── PROVIDED RECORDS ──

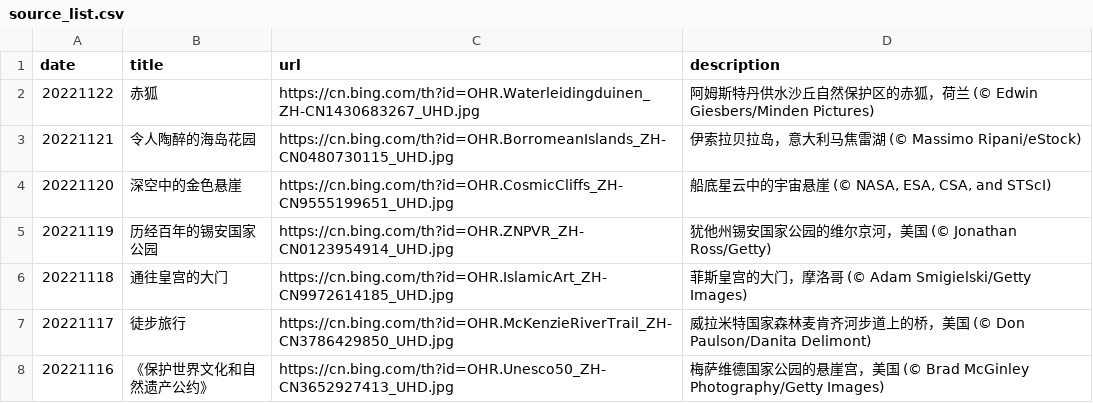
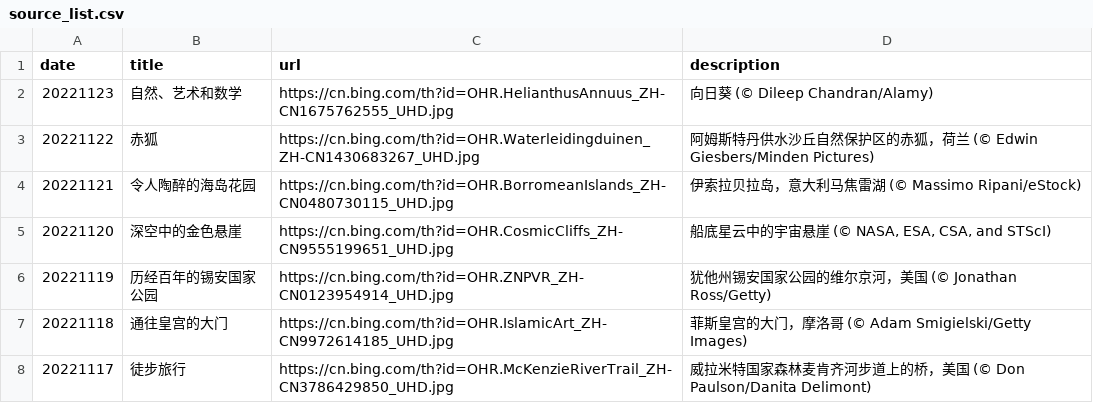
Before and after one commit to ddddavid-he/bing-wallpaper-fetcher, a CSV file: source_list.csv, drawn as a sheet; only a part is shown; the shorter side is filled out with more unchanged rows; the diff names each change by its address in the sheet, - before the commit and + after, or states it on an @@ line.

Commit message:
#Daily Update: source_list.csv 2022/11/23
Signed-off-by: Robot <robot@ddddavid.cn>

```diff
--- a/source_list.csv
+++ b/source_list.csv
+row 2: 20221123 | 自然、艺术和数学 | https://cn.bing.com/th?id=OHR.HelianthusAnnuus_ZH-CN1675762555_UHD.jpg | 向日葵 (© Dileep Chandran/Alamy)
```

───

TASK ITEM
Note every line of the entries in which "bing" appears, and copy it down.

SOLVED EXERCISE
Before and after one commit to ddddavid-he/bing-wallpaper-fetcher, a CSV file: source_list.csv, drawn as a sheet; only a part is shown; the shorter side is filled out with more unchanged rows; the diff names each change by its address in the sheet, - before the commit and + after, or states it on an @@ line.
+row 2: 20221123 | 自然、艺术和数学 | https://cn.bing.com/th?id=OHR.HelianthusAnnuus_ZH-CN1675762555_UHD.jpg | 向日葵 (© Dileep Chandran/Alamy)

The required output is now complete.